The definition of “play like a girl” was clearly changing. When my husband and I were visiting friends around the 30th anniversary of Title IX, their nine-year-old daughter Sarah came racing home breathless and sweaty from her soccer practice. My husband said to her in his old-fashioned “like a boy” way, “You must be a tomboy.”
Sarah looked at him like he had two heads and replied, “What’s a tomboy?”
That was when I knew a true shift had taken place. And the trajectory has continued. Parity in funding and public attention to women’s sports has not been reached–far from it. But the days when Billie Jean King had to play a man to get attention are long gone. Over a third of high school and college women participate in sports. Women’s college basketball teams often play to sellout stadiums, and women are making a living in every sport from rock climbing to car racing , as well as in other professions that support sports, such as media announcers, team administrators, sports medicine, and much more.
Women in sports is a big deal now. As the much touted Always advertisement illustrates, “Play like a girl” is no longer an epithet but quickly becoming the best compliment we can give.
If you’re in Arizona, come join Take The Lead and a panel of distinguished women in sports, sponsored by the NHL’s Arizona Coyotes.
Ticket purchase details are here.
Sponsorship opportunities are here.

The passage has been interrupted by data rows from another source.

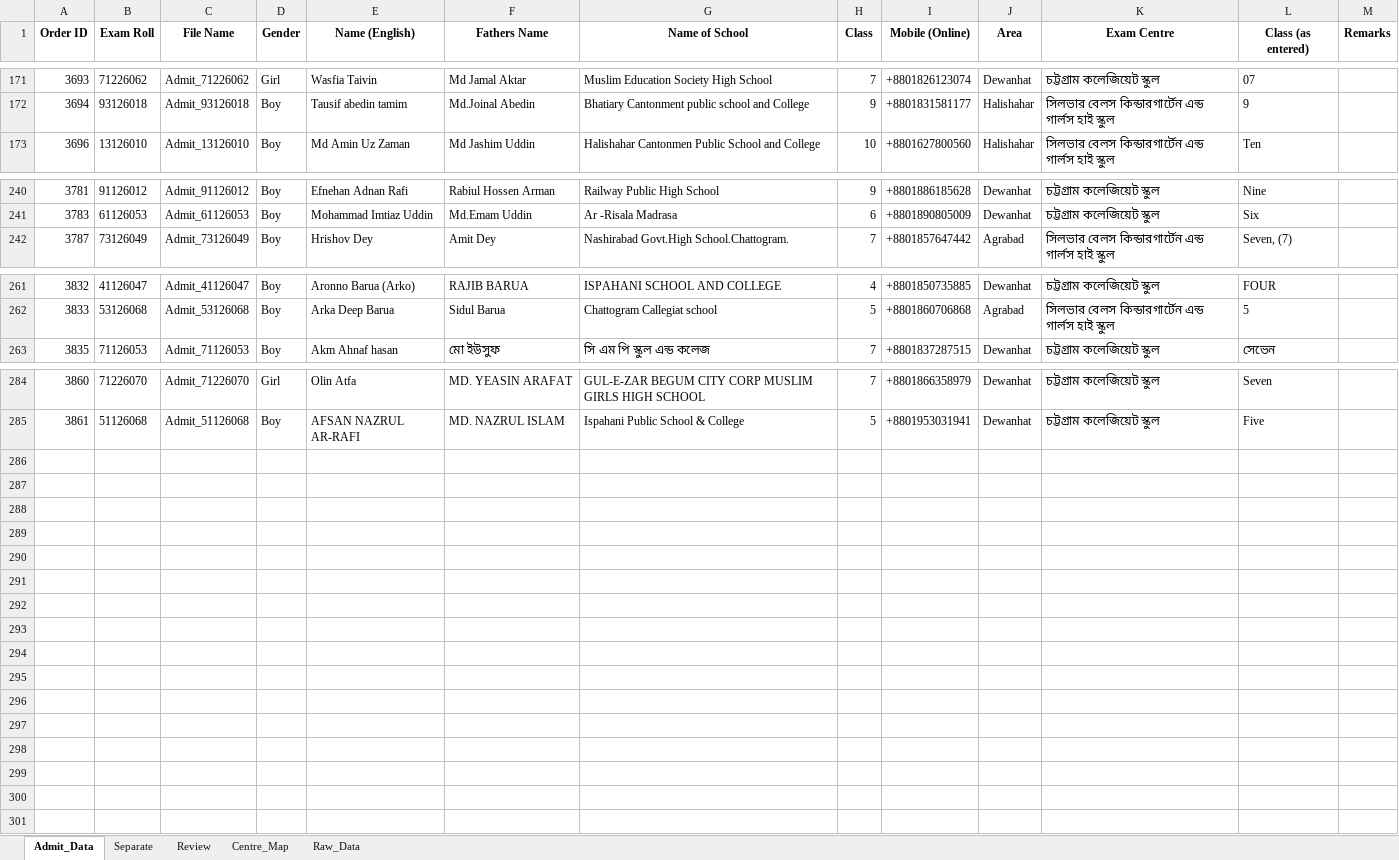
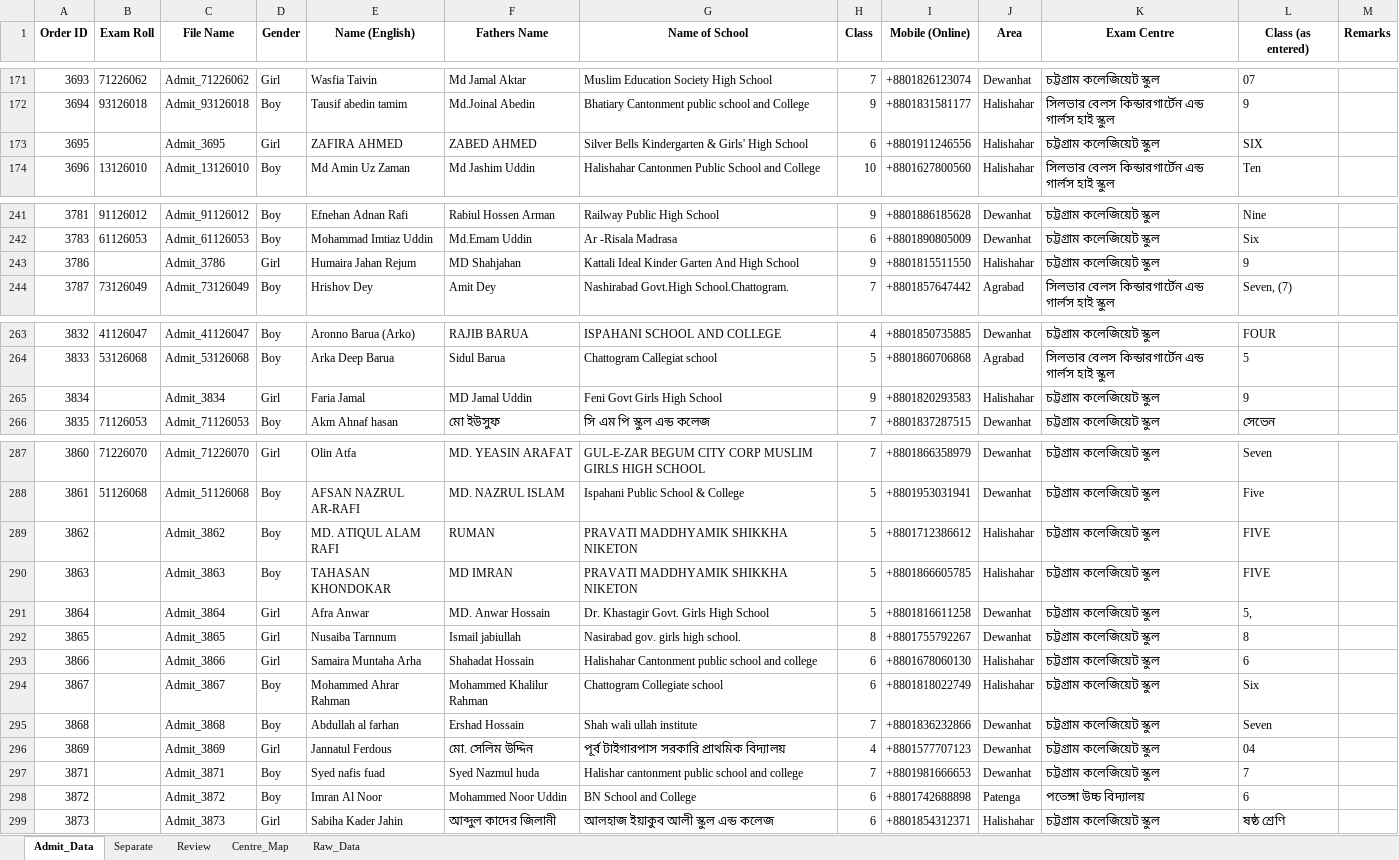
Before and after one commit to mahiiabdullah/Ankur_Admit_Card_Generation, an Excel workbook: Admit_Card_Data_2026.xlsx, sheet Admit_Data, drawn as a sheet; only a part is shown, gaps mark what is left out; values as stored, in another font and other column widths than the file's, no borders; the diff names each change by its address in the sheet, - before the commit and + after, or states it on an @@ line.

```diff
--- a/Admit_Card_Data_2026.xlsx (sheet Admit_Data)
+++ b/Admit_Card_Data_2026.xlsx (sheet Admit_Data)
+row 173: 3695 |  | Admit_3695 | Girl | ZAFIRA AHMED | ZABED AHMED | Silver Bells Kindergarten & Girls' High School | 6 | +8801911246556 | Halishahar | চট্টগ্রাম কলেজিয়েট স্কুল | SIX
+row 243: 3786 |  | Admit_3786 | Girl | Humaira Jahan Rejum | MD Shahjahan | Kattali Ideal Kinder Garten And High School | 9 | +8801815511550 | Halishahar | চট্টগ্রাম কলেজিয়েট স্কুল | 9
+row 265: 3834 |  | Admit_3834 | Girl | Faria Jamal | MD Jamal Uddin | Feni Govt Girls High School | 9 | +8801820293583 | Halishahar | চট্টগ্রাম কলেজিয়েট স্কুল | 9
+row 289: 3862 |  | Admit_3862 | Boy | MD. ATIQUL ALAM RAFI | RUMAN | PRAVATI MADDHYAMIK SHIKKHA NIKETON | 5 | +8801712386612 | Halishahar | চট্টগ্রাম কলেজিয়েট স্কুল | FIVE
+row 290: 3863 |  | Admit_3863 | Boy | TAHASAN KHONDOKAR | MD IMRAN | PRAVATI MADDHYAMIK SHIKKHA NIKETON | 5 | +8801866605785 | Halishahar | চট্টগ্রাম কলেজিয়েট স্কুল | FIVE
+row 291: 3864 |  | Admit_3864 | Girl | Afra Anwar | MD. Anwar Hossain | Dr. Khastagir Govt. Girls High School | 5 | +8801816611258 | Dewanhat | চট্টগ্রাম কলেজিয়েট স্কুল | 5,
+row 292: 3865 |  | Admit_3865 | Girl | Nusaiba Tarnnum | Ismail jabiullah | Nasirabad gov. girls high school. | 8 | +8801755792267 | Dewanhat | চট্টগ্রাম কলেজিয়েট স্কুল | 8
+row 293: 3866 |  | Admit_3866 | Girl | Samaira Muntaha Arha | Shahadat Hossain | Halishahar Cantonment public school and college | 6 | +8801678060130 | Halishahar | চট্টগ্রাম কলেজিয়েট স্কুল | 6
+row 294: 3867 |  | Admit_3867 | Boy | Mohammed Ahrar Rahman | Mohammed Khalilur Rahman | Chattogram Collegiate school | 6 | +8801818022749 | Halishahar | চট্টগ্রাম কলেজিয়েট স্কুল | Six
+row 295: 3868 |  | Admit_3868 | Boy | Abdullah al farhan | Ershad Hossain | Shah wali ullah institute | 7 | +8801836232866 | Dewanhat | চট্টগ্রাম কলেজিয়েট স্কুল | Seven
+row 296: 3869 |  | Admit_3869 | Girl | Jannatul Ferdous | মো. সেলিম উদ্দিন | পূর্ব টাইগারপাস সরকারি প্রাথমিক বিদ্যালয় | 4 | +8801577707123 | Dewanhat | চট্টগ্রাম কলেজিয়েট স্কুল | 04
+row 297: 3871 |  | Admit_3871 | Boy | Syed nafis fuad | Syed Nazmul huda | Halishar cantonment public school and college | 7 | +8801981666653 | Dewanhat | চট্টগ্রাম কলেজিয়েট স্কুল | 7
+row 298: 3872 |  | Admit_3872 | Boy | Imran Al Noor | Mohammed Noor Uddin | BN School and College | 6 | +8801742688898 | Patenga | পতেঙ্গা উচ্চ বিদ্যালয় | 6
+row 299: 3873 |  | Admit_3873 | Girl | Sabiha Kader Jahin | আব্দুল কাদের জিলানী | আলহাজ ইয়াকুব আলী স্কুল এন্ড কলেজ | 6 | +8801854312371 | Halishahar | চট্টগ্রাম কলেজিয়েট স্কুল | ষষ্ঠ শ্রেণি
```
Also changed, not shown: sheet Raw_Data, sheet Review, sheet Centre_Map, Student data.xlsx, 1 other file.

GLORIA FELDT is the New York Times bestselling author of several books including No Excuses: 9 Ways Women Can Change How We Think About Power, a sought-after speaker and frequent contributor to major news outlets, and the Co-Founder and President of Take The Lead. People has called her “the voice of experience,” and among the many honors she has been given, Vanity Fair called her one of America’s “Top 200 Women Legends, Leaders, and Trailblazers,” and Glamour chose her as a “Woman of the Year.”
As co-founder and president of Take The Lead, a leading women’s leadership nonprofit, her mission is to achieve gender parity by 2025 through innovative training programs, workshops, a groundbreaking 50 Women Can Change The World immersive, online courses, a free weekly newsletter, and events including a monthly Virtual Happy Hour program and a Take The Lead Day symposium that reached over 400,000 women globally in 2017.